Amber MacArthur took a break during the Social Tech Brewing panel to call attention to the sticker on my laptop and the pin on my backpack. The sticker on my laptop reads, "The geek shall inherit the earth." I got it from the Software Freedom Day leftovers from the Philippines. The pin reads, "No, you can't just explain it in the manual." I snagged that from Human Factors International at CHI 2006.

I love wearing quirky little things like that. It gives people a whatzit and invites them to talk to me. I've had random conversations with people because of the Tux penguin pin, for example.

Stuff like that helps me establish myself as a geek girl instead of just someone's significant other at tech events. I *really* should make a sticker that reads: "Emacs: More than just a text editor. It's a way of life!" Or "(I (think (in (LISP))))"

Hmm. There's a book about writing for bumper stickers.

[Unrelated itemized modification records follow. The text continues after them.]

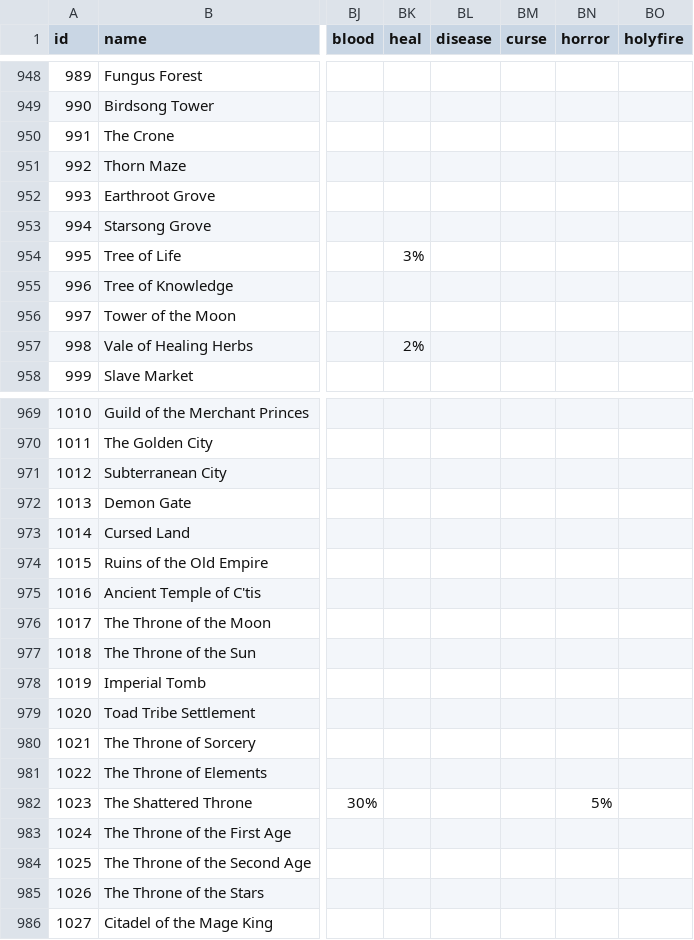
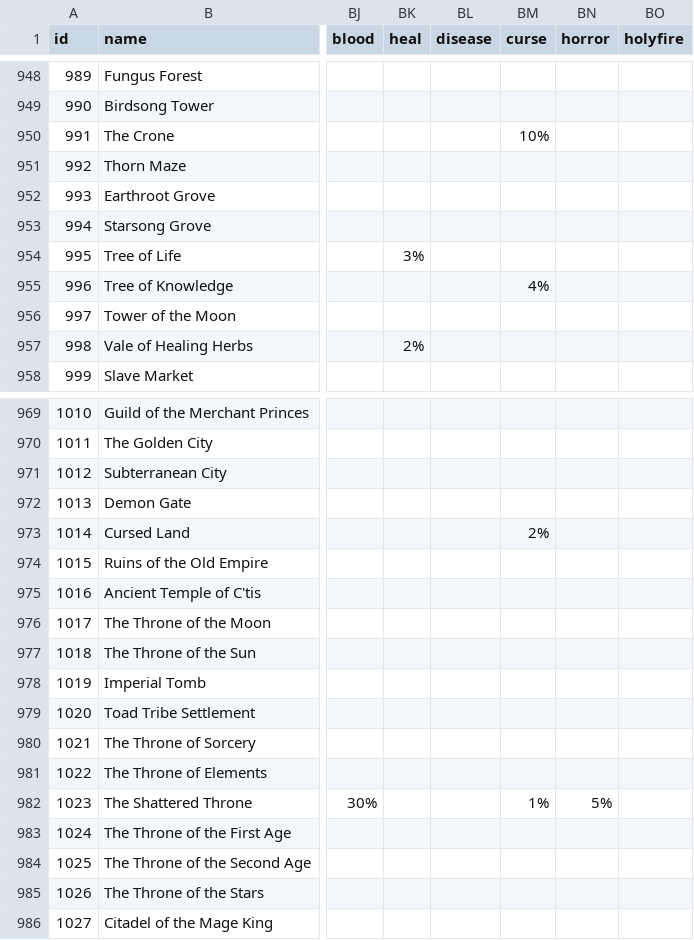
Before and after one commit to larzm42/dom4inspector, a CSV file: gamedata/MagicSites.csv, drawn as a sheet; only a part is shown, gaps mark what is left out; the diff names each change by its address in the sheet, - before the commit and + after, or states it on an @@ line.

```diff
--- a/gamedata/MagicSites.csv
+++ b/gamedata/MagicSites.csv
-BM950 (curse): (empty)
+BM950 (curse): 10%
-BM955 (curse): (empty)
+BM955 (curse): 4%
-BM973 (curse): (empty)
+BM973 (curse): 2%
-BM982 (curse): (empty)
+BM982 (curse): 1%
```
Also changed, not shown: gamedata/BaseI.csv, gamedata/BaseU.csv, 4 other files.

I should request it. Fortunately I don't have the budget or space for an inkjet printer, so I'm forced to find other ways to make these little jokes happen...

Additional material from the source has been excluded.